* Prompt
Across all lines of the entries, tally those with the word "services" in them. The reply is the tally, by itself.

(Extracted data entries)
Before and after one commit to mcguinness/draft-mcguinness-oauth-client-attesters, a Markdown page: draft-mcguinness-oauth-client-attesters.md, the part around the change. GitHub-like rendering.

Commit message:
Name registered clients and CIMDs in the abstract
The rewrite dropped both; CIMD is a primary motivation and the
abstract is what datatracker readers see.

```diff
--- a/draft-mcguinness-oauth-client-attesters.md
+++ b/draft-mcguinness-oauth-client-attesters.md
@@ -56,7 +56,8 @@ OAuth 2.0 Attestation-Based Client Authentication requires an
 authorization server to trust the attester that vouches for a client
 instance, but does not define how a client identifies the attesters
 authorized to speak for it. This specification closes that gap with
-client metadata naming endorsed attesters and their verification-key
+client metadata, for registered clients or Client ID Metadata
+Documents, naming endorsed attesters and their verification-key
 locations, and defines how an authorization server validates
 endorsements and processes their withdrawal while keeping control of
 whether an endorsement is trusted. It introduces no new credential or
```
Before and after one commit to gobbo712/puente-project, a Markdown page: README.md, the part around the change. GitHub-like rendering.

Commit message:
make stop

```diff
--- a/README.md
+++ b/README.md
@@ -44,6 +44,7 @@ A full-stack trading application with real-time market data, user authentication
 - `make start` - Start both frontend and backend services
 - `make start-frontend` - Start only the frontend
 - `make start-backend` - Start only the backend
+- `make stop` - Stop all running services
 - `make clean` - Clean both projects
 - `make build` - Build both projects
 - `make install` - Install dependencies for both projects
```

* Result of this exercise
2